# WHAT TO WORK ON
Search through the entries for the word "form" and copy every line that has it.

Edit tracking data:
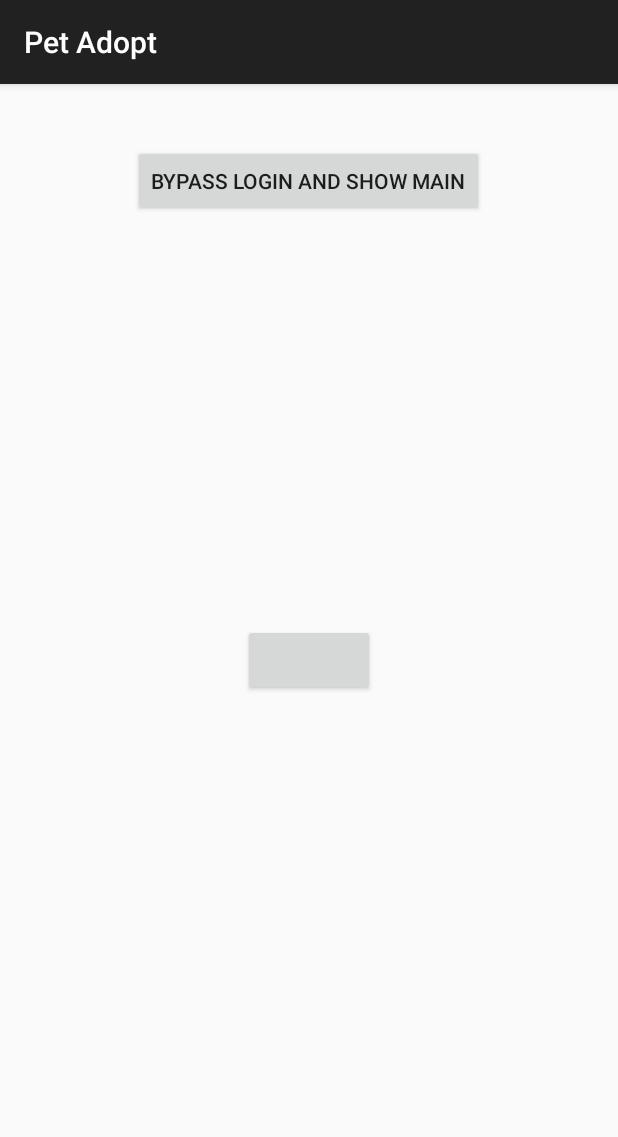
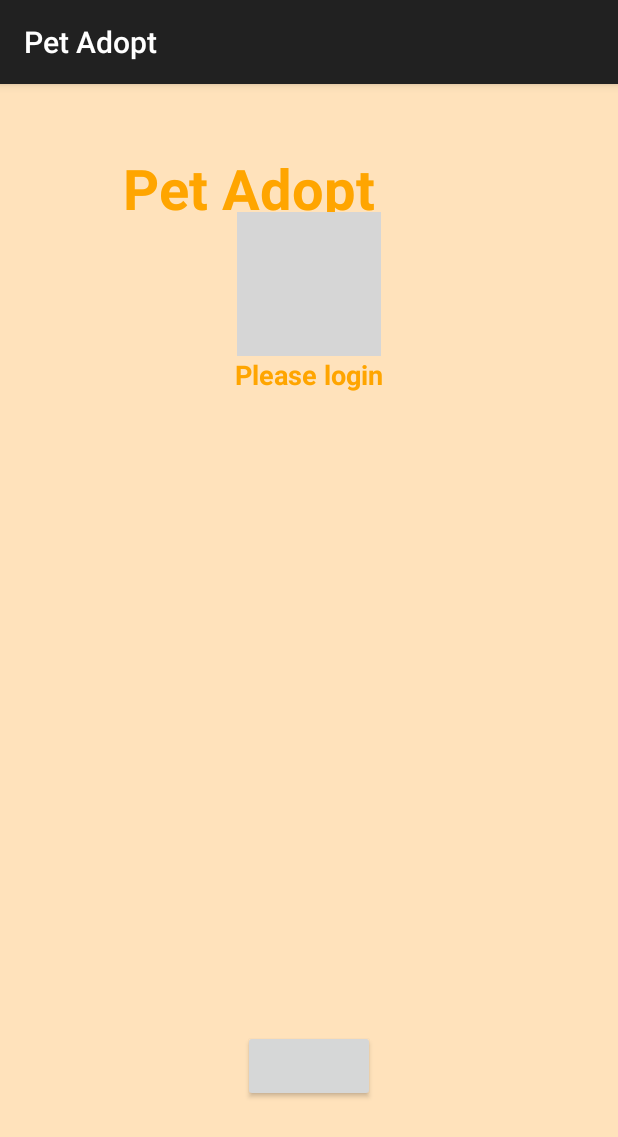
Before and after one commit to GonchuB/pet-adopt, an Android app: the screen it shows after launch (LoginActivity), on a phone screen of 412 x 824 dp. Shown: the top 1137 px of the screen. Run offline under Robolectric (Android 15) with nearby library versions, the phone set to English and light mode, and no system bars; libraries missing offline, so code that uses them is left out: com.facebook, com.facebook.appevents, com.facebook.login, com.loopj.android; plain views replace LoginButton; 5 statements that could not run were skipped; grey boxes are pictures that could not be loaded.

Commit message:
Added some style to login page

```diff
--- a/app/src/main/res/layout/activity_login.xml
+++ b/app/src/main/res/layout/activity_login.xml
@@ -2,29 +2,49 @@
 <RelativeLayout xmlns:android="http://schemas.android.com/apk/res/android"
     android:layout_width="match_parent"
     android:layout_height="match_parent"
-    android:padding="16dp">
-
-    <TextView
-        android:id="@+id/info"
-        android:layout_width="wrap_content"
-        android:layout_height="wrap_content"
-        android:layout_alignParentStart="true"
-        android:layout_alignParentTop="true"
-        android:textSize="18sp" />
+    android:padding="16dp"
+    android:background="@color/background">
 
     <com.facebook.login.widget.LoginButton
         android:id="@+id/login_button"
         android:layout_width="wrap_content"
         android:layout_height="wrap_content"
-        android:layout_centerInParent="true" />
+        android:layout_marginBottom="73dp"
+        android:layout_alignParentBottom="true"
+        android:layout_centerHorizontal="true" />
 
-    <Button
-        android:id="@+id/button"
+    <ImageView
         android:layout_width="wrap_content"
         android:layout_height="wrap_content"
-        android:layout_below="@+id/info"
-        android:layout_centerHorizontal="true"
-        android:onClick="showMainScreen"
-        android:text="@string/show_main_screen" />
+        android:id="@+id/app_icon"
+        android:layout_marginTop="69dp"
+        android:background="@drawable/icon"
+        android:layout_centerHorizontal="true" />
+
+    <TextView
+        android:layout_width="wrap_content"
+        android:layout_height="wrap_content"
+        android:textAppearance="?android:attr/textAppearanceLarge"
+        android:text="Pet Adopt"
+        android:id="@+id/app_title"
+        android:capitalize="characters"
+        android:textColor="@color/main_orange"
+        android:textStyle="bold"
+        android:textSize="37dp"
+        android:layout_marginTop="28dp"
+        android:layout_alignRight="@+id/login_button"
+        android:layout_alignEnd="@+id/login_button"
+        android:layout_centerHorizontal="true" />
+
+    <TextView
+        android:layout_width="wrap_content"
+        android:layout_height="wrap_content"
+        android:textAppearance="?android:attr/textAppearanceMedium"
+        android:text="@string/login_message"
+        android:id="@+id/login_message"
+        android:layout_below="@+id/app_icon"
+        android:textColor="@color/main_orange"
+        android:textStyle="bold"
+        android:layout_centerHorizontal="true" />
 
 </RelativeLayout>
--- a/app/src/main/res/values/strings.xml
+++ b/app/src/main/res/values/strings.xml
@@ -8,7 +8,7 @@
 
     <string name="edit_message">Edit me</string>
     <string name="button_send">Send</string>
-    <string name="show_main_screen">Bypass login and show main</string>
+    <string name="login_message">Please login</string>
     <string name="drawer_open">Open</string>
     <string name="drawer_close">Closed</string>
     <string name="exit_toast">Press Back again to Exit.</string>
--- a/app/src/main/res/values/styles.xml
+++ b/app/src/main/res/values/styles.xml
@@ -7,5 +7,6 @@
 
     <color name="main_orange">#ffa500</color>
     <color name="hover_orange">#ff8607</color>
+    <color name="background">#ffe2bb</color>
 
 </resources>
```
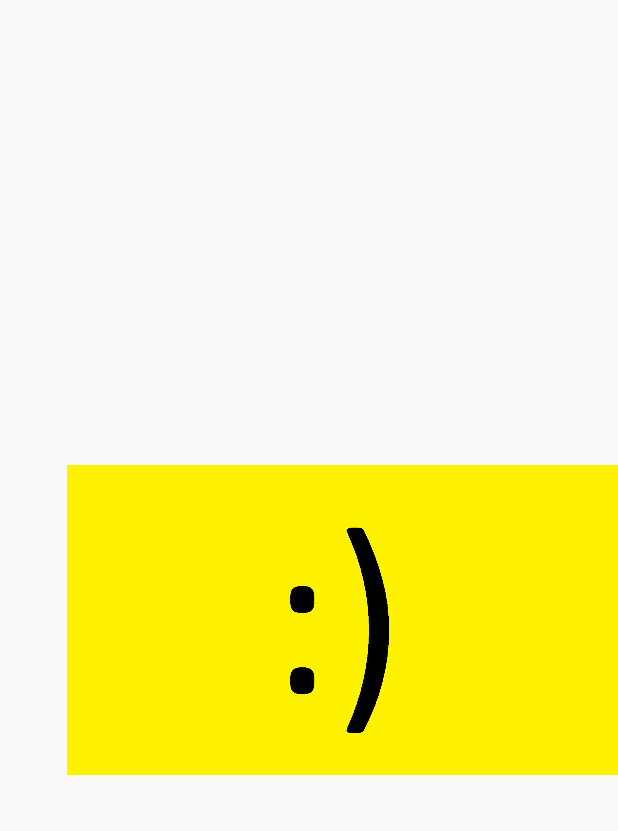
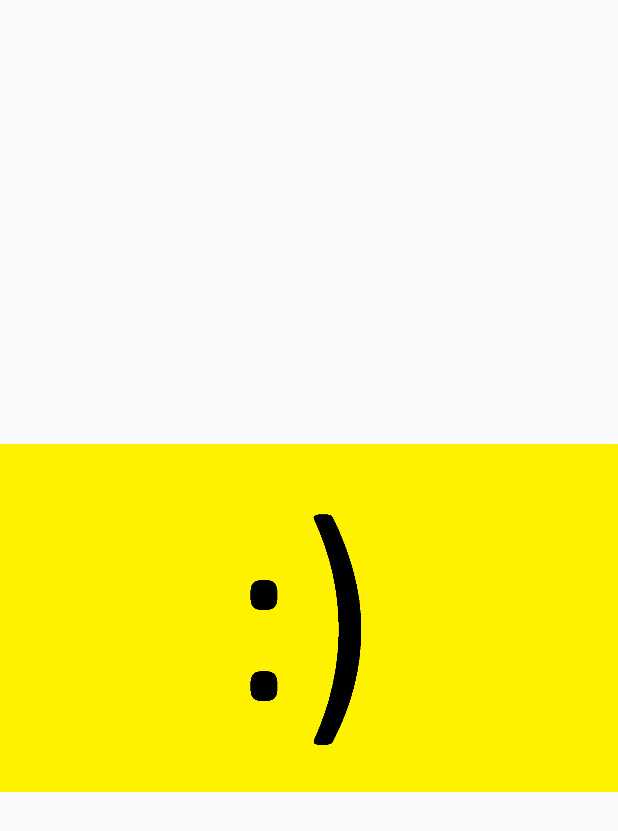
Before and after one commit to Gewonekip/MediaLab, an Android app: the layout activity_main.xml on its own in the app's theme, with its tools: preview values and no code run, on a phone screen of 412 x 824 dp. Shown: the top 831 px of the screen. Run offline under Robolectric (Android 15) with nearby library versions, the phone set to English and light mode, and no system bars.

```diff
--- a/Pepper4/app/src/main/res/layout/activity_main.xml
+++ b/Pepper4/app/src/main/res/layout/activity_main.xml
@@ -7,17 +7,10 @@
     tools:context=".MainActivity">
 
     <ImageView
-        android:id="@+id/splashImageView"
-        android:layout_width="367dp"
-        android:layout_height="912dp"
-        android:layout_marginStart="8dp"
-        android:layout_marginTop="8dp"
-        app:layout_constraintBottom_toBottomOf="parent"
-        app:layout_constraintEnd_toEndOf="parent"
-        app:layout_constraintHorizontal_bias="1.0"
+        android:id="@+id/imageView"
+        android:layout_width="wrap_content"
+        android:layout_height="wrap_content"
         app:layout_constraintStart_toStartOf="parent"
         app:layout_constraintTop_toTopOf="parent"
-        app:layout_constraintVertical_bias="0.536"
         app:srcCompat="@drawable/smiley" />
-
 </androidx.constraintlayout.widget.ConstraintLayout>
```
Also changed, not shown: Pepper4/app/src/main/java/com/example/pepper4/MainActivity.java (+13 -22 lines).
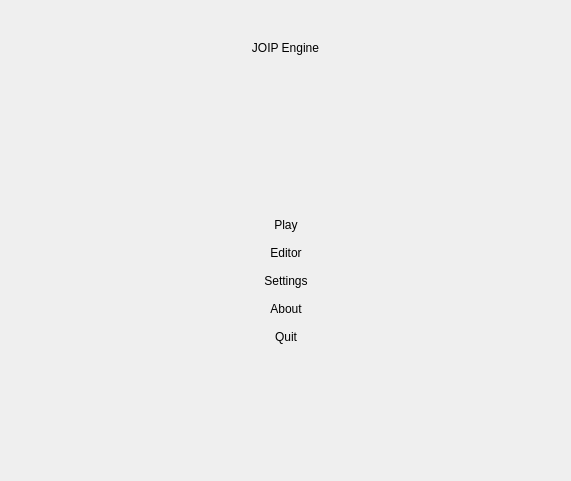
Above: src/MainScreen.ui from RemotelyChaotic/JOIPEngine before the change. Below: the same form after it.
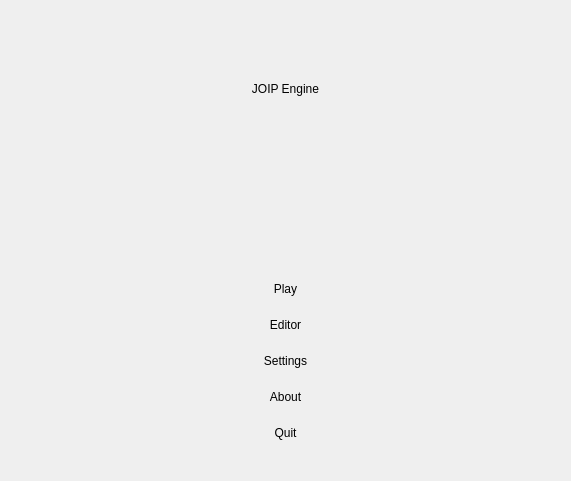
That is the form after the change. Custom widgets are drawn as their Qt base class.

Commit message: Title type text scales if nesseccary

The edit to the form file:
```diff
--- a/src/MainScreen.ui
+++ b/src/MainScreen.ui
@@ -22,15 +22,6 @@
         <property name="orientation">
          <enum>Qt::Vertical</enum>
         </property>
-        <property name="sizeType">
-         <enum>QSizePolicy::Expanding</enum>
-        </property>
-        <property name="sizeHint" stdset="0">
-         <size>
-          <width>20</width>
-          <height>40</height>
-         </size>
-        </property>
        </spacer>
       </item>
       <item>
@@ -88,12 +79,6 @@
         <property name="orientation">
          <enum>Qt::Vertical</enum>
         </property>
-        <property name="sizeHint" stdset="0">
-         <size>
-          <width>20</width>
-          <height>40</height>
-         </size>
-        </property>
        </spacer>
       </item>
      </layout>
@@ -104,12 +89,6 @@
      <property name="orientation">
       <enum>Qt::Horizontal</enum>
      </property>
-     <property name="sizeHint" stdset="0">
-      <size>
-       <width>40</width>
-       <height>20</height>
-      </size>
-     </property>
     </spacer>
    </item>
    <item row="2" column="2">
@@ -117,12 +96,6 @@
      <property name="orientation">
       <enum>Qt::Horizontal</enum>
      </property>
-     <property name="sizeHint" stdset="0">
-      <size>
-       <width>40</width>
-       <height>20</height>
-      </size>
-     </property>
     </spacer>
    </item>
    <item row="0" column="1">
@@ -164,6 +137,12 @@
           <verstretch>0</verstretch>
          </sizepolicy>
         </property>
+        <property name="minimumSize">
+         <size>
+          <width>1</width>
+          <height>0</height>
+         </size>
+        </property>
         <property name="text">
          <string>JOIP Engine</string>
         </property>
@@ -174,6 +153,12 @@
       </item>
       <item row="1" column="0">
        <widget class="CTitleLabel" name="pVersionLabel">
+        <property name="minimumSize">
+         <size>
+          <width>1</width>
+          <height>0</height>
+         </size>
+        </property>
         <property name="text">
          <string/>
         </property>
```
Left out of the diff: 2 changed lines with no effect on the pictures. The commit also changes 7 other files.
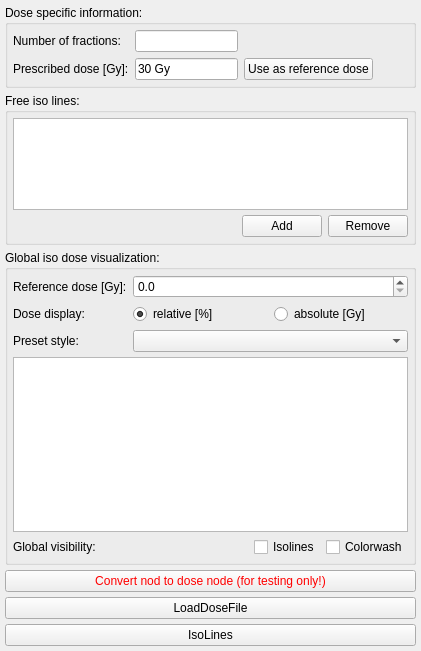
MITK/MITK, file Plugins/org.mitk.gui.qt.rt.dosevisualization/src/internal/RTDoseVisualizerControls.ui: the form before one commit.
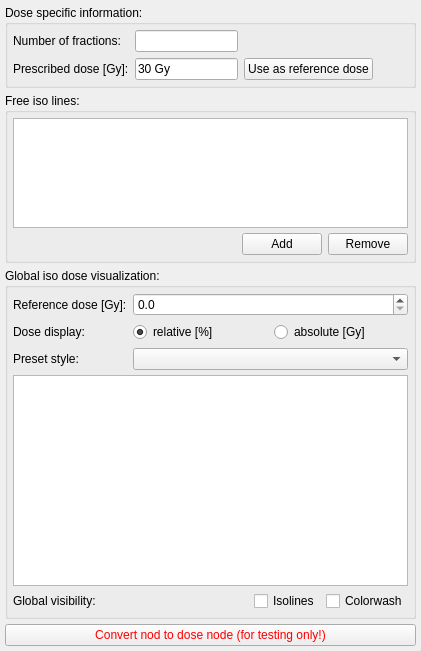
The form after the commit. Icons and pictures are not drawn.

Commit message: removed the loading buttons

Patch:
```diff
--- a/Plugins/org.mitk.gui.qt.rt.dosevisualization/src/internal/RTDoseVisualizerControls.ui
+++ b/Plugins/org.mitk.gui.qt.rt.dosevisualization/src/internal/RTDoseVisualizerControls.ui
@@ -458,20 +458,6 @@
      </property>
     </widget>
    </item>
-   <item>
-    <widget class="QPushButton" name="btnloadDose">
-     <property name="text">
-      <string>LoadDoseFile</string>
-     </property>
-    </widget>
-   </item>
-   <item>
-    <widget class="QPushButton" name="btnIsoLines">
-     <property name="text">
-      <string>IsoLines</string>
-     </property>
-    </widget>
-   </item>
   </layout>
  </widget>
  <layoutdefault spacing="6" margin="11"/>
```
Left out of the diff: 44 changed lines with no effect on the pictures. The commit also changes 2 other files.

# THE COMPLETED TASK
Above: src/MainScreen.ui from RemotelyChaotic/JOIPEngine before the change. Below: the same form after it.
That is the form after the change. Custom widgets are drawn as their Qt base class.
The edit to the form file:
MITK/MITK, file Plugins/org.mitk.gui.qt.rt.dosevisualization/src/internal/RTDoseVisualizerControls.ui: the form before one commit.
The form after the commit. Icons and pictures are not drawn.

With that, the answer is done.